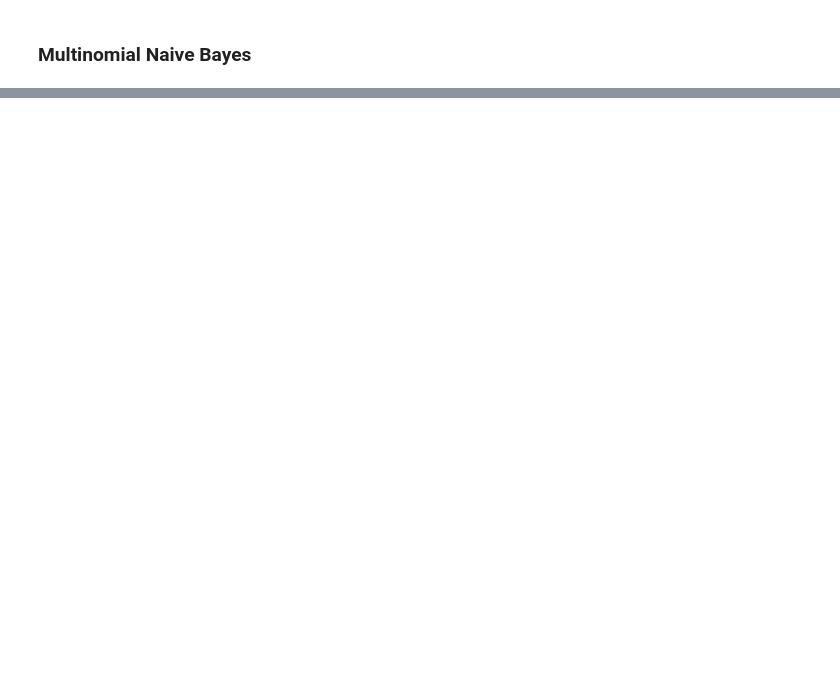
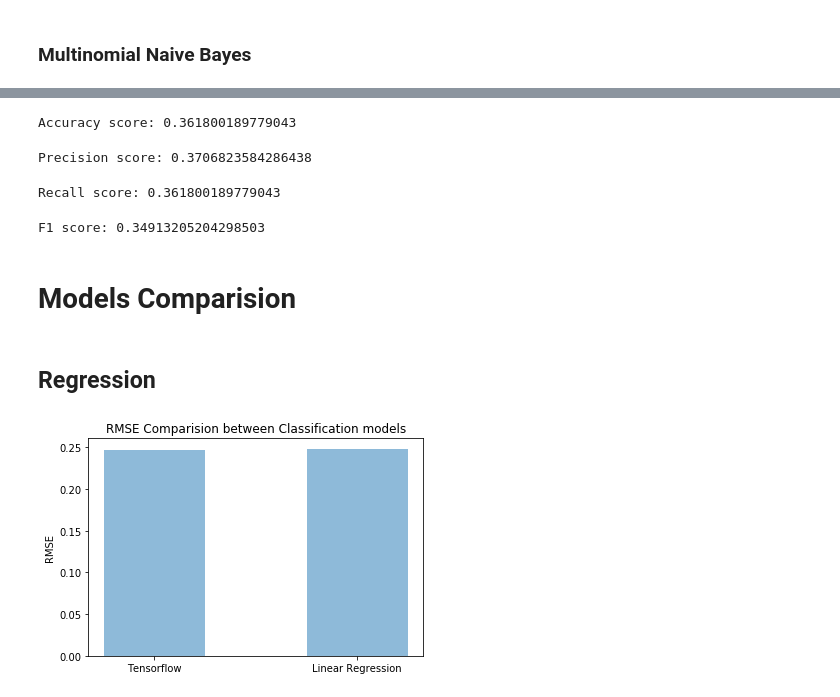
Before and after one commit to hgdangkhoi/CSC215_Project2, a Jupyter notebook: Khoi-Hoang_William-Dobson_CSC215_MiniProject2.ipynb, the cells around one changed output, grey strips where cells are left out. Saved outputs shown, nothing was run; the diff lists cells and outputs as text; code cells hidden in the pictures; blank space fills up the shorter version.

```diff
--- a/Khoi-Hoang_William-Dobson_CSC215_MiniProject2.ipynb
+++ b/Khoi-Hoang_William-Dobson_CSC215_MiniProject2.ipynb
@@ -435,4 +368,4 @@ Shape: (13665, 1)
 # %%
-score = np.sqrt(metrics.mean_squared_error(pred,y_test_tf))
-print("Final score (RMSE): {}".format(score))
+tf_rmse = np.sqrt(metrics.mean_squared_error(pred,y_test_tf))
+print("Final score (RMSE): {}".format(tf_rmse))
 # %% [output]
@@ -452,0 +394,15 @@ chart_regression(pred.flatten(),y_test_tf, sort=False)
+# %%
+from sklearn.linear_model import LinearRegression
+
+# instantiate the model (using the default parameters)
+linreg = LinearRegression()
+
+# fit the model with data
+linreg.fit(x_train, y_train)
+
+# predict the response for new observations
+y_pred_Linear = linreg.predict(x_test)
+# %%
+# Measure RMSE error.  RMSE is common for regression.
+linear_rmse = np.sqrt(metrics.mean_squared_error(y_pred_Linear,y_test))
+print("Final score (RMSE): {}".format(linear_rmse))
@@ -815,0 +676,39 @@ for i in range(5):
+# %%
+# Measure accuracy
+y_true = y_test
+mnb_accuracy = metrics.accuracy_score(y_true, y_neighbor)
+print("Accuracy score: {}".format(mnb_accuracy))
+# %% [output]
+Accuracy score: 0.361800189779043
+# %%
+mnb_precision = metrics.precision_score(y_true, y_neighbor, average= "weighted")
+print("Precision score: {}".format(mnb_precision))
+# %% [output]
+Precision score: 0.3706823584286438
+# %%
+mnb_recall = metrics.recall_score(y_true, y_neighbor, average= "weighted")
+print("Recall score: {}".format(mnb_recall))
+# %% [output]
+Recall score: 0.361800189779043
+# %%
+mnb_f1 = metrics.f1_score(y_true, y_neighbor, average= "weighted")
+print("F1 score: {}".format(mnb_f1))
+# %% [output]
+F1 score: 0.34913205204298503
+# %% [markdown]
+# Models Comparision
+# %% [markdown]
+## Regression
+# %%
+labels = ('Tensorflow', 'Linear Regression')
+y_pos = np.arange(len(labels))
+metrics = [tf_rmse, linear_rmse]
+
+plt.bar(y_pos, metrics, align='center', alpha=0.5, width=0.5)
+plt.xticks(y_pos, labels)
+plt.ylabel('RMSE')
+plt.title('RMSE Comparision between Classification models')
+
+plt.show()
+# %% [output]
+[figure, added]
```
Also changed, not shown: parts of 104 cells of this notebook.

» **WHAT YOU SHOULD DO**
For the listing above, identify each line bearing "print".

» **RESPONSE**
-print("Final score (RMSE): {}".format(score))
+print("Final score (RMSE): {}".format(tf_rmse))
+print("Final score (RMSE): {}".format(linear_rmse))
+print("Accuracy score: {}".format(mnb_accuracy))
+print("Precision score: {}".format(mnb_precision))
+print("Recall score: {}".format(mnb_recall))
+print("F1 score: {}".format(mnb_f1))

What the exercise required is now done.